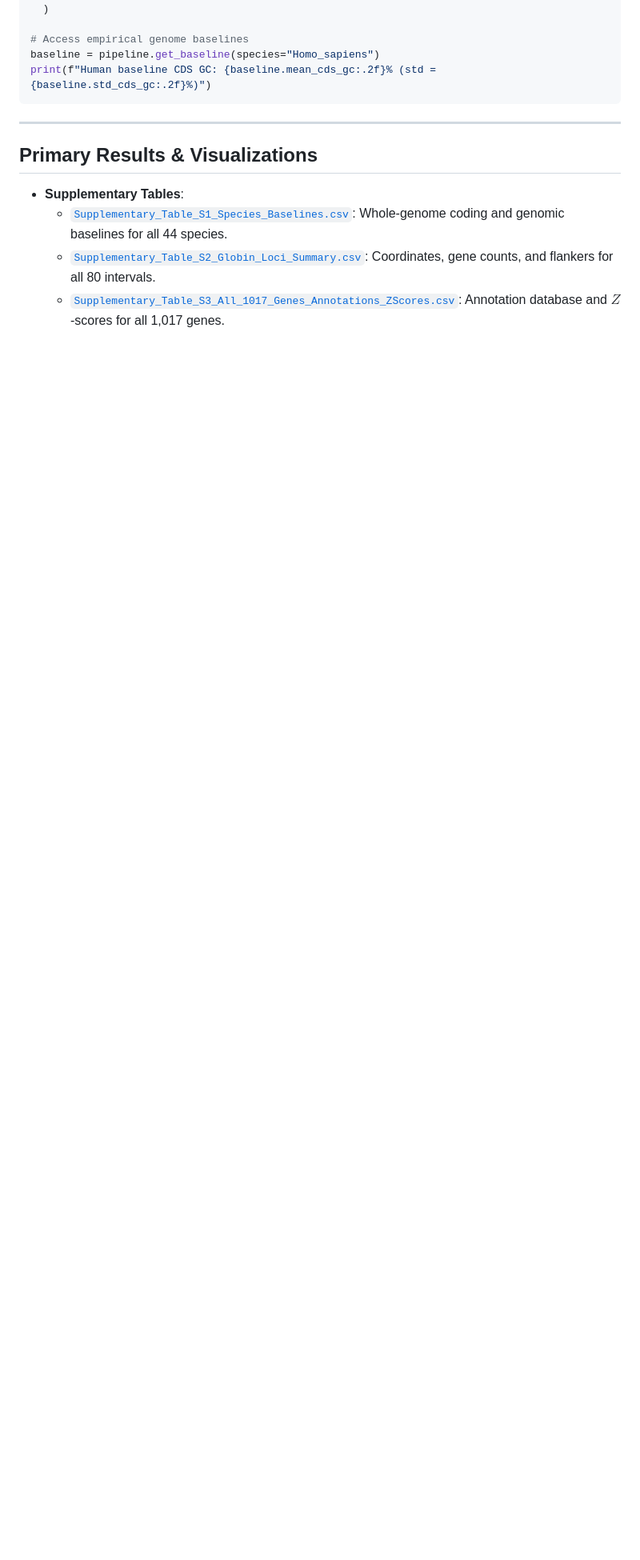
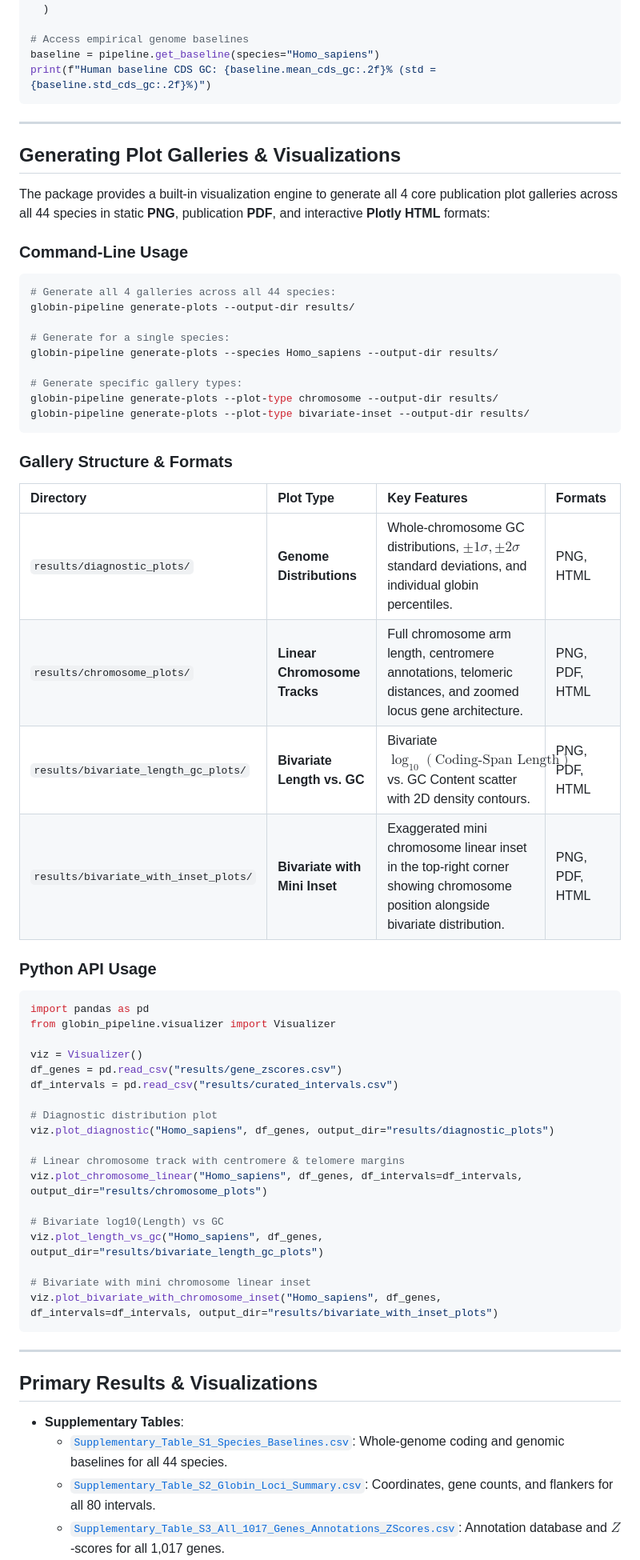
Before and after one commit to ibrahimus/globin, a Markdown page: README.md, the part around the change. Shown at 80% size. GitHub-like rendering; blank space fills up the shorter version.

Commit message:
docs: add comprehensive plot galleries generation guide to README and user guide

````diff
--- a/README.md
+++ b/README.md
@@ -95,6 +95,58 @@ print(f"Human baseline CDS GC: {baseline.mean_cds_gc:.2f}% (std = {baseline.std_
 
 ---
 
+## Generating Plot Galleries & Visualizations
+
+The package provides a built-in visualization engine to generate all 4 core publication plot galleries across all 44 species in static **PNG**, publication **PDF**, and interactive **Plotly HTML** formats:
+
+### Command-Line Usage
+
+```bash
+# Generate all 4 galleries across all 44 species:
+globin-pipeline generate-plots --output-dir results/
+
+# Generate for a single species:
+globin-pipeline generate-plots --species Homo_sapiens --output-dir results/
+
+# Generate specific gallery types:
+globin-pipeline generate-plots --plot-type chromosome --output-dir results/
+globin-pipeline generate-plots --plot-type bivariate-inset --output-dir results/
+```
+
+### Gallery Structure & Formats
+
+| Directory | Plot Type | Key Features | Formats |
+| :--- | :--- | :--- | :--- |
+| `results/diagnostic_plots/` | **Genome Distributions** | Whole-chromosome GC distributions, $\pm 1\sigma, \pm 2\sigma$ standard deviations, and individual globin percentiles. | PNG, HTML |
+| `results/chromosome_plots/` | **Linear Chromosome Tracks** | Full chromosome arm length, centromere annotations, telomeric distances, and zoomed locus gene architecture. | PNG, PDF, HTML |
+| `results/bivariate_length_gc_plots/` | **Bivariate Length vs. GC** | Bivariate $\log_{10}(\text{Coding-Span Length})$ vs. GC Content scatter with 2D density contours. | PNG, PDF, HTML |
+| `results/bivariate_with_inset_plots/` | **Bivariate with Mini Inset** | Exaggerated mini chromosome linear inset in the top-right corner showing chromosome position alongside bivariate distribution. | PNG, PDF, HTML |
+
+### Python API Usage
+
+```python
+import pandas as pd
+from globin_pipeline.visualizer import Visualizer
+
+viz = Visualizer()
+df_genes = pd.read_csv("results/gene_zscores.csv")
+df_intervals = pd.read_csv("results/curated_intervals.csv")
+
+# Diagnostic distribution plot
+viz.plot_diagnostic("Homo_sapiens", df_genes, output_dir="results/diagnostic_plots")
+
+# Linear chromosome track with centromere & telomere margins
+viz.plot_chromosome_linear("Homo_sapiens", df_genes, df_intervals=df_intervals, output_dir="results/chromosome_plots")
+
+# Bivariate log10(Length) vs GC
+viz.plot_length_vs_gc("Homo_sapiens", df_genes, output_dir="results/bivariate_length_gc_plots")
+
+# Bivariate with mini chromosome linear inset
+viz.plot_bivariate_with_chromosome_inset("Homo_sapiens", df_genes, df_intervals=df_intervals, output_dir="results/bivariate_with_inset_plots")
+```
+
+---
+
 ## Primary Results & Visualizations
 
 - **Supplementary Tables**:
````
Also changed, not shown: docs/05_user_guide_and_cli.md (+34 -0 lines).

....................

Work instructions:
Check every line of the entries above, and copy those that carry the string "centromere".

Your solution:
+| `results/chromosome_plots/` | **Linear Chromosome Tracks** | Full chromosome arm length, centromere annotations, telomeric distances, and zoomed locus gene architecture. | PNG, PDF, HTML |
+# Linear chromosome track with centromere & telomere margins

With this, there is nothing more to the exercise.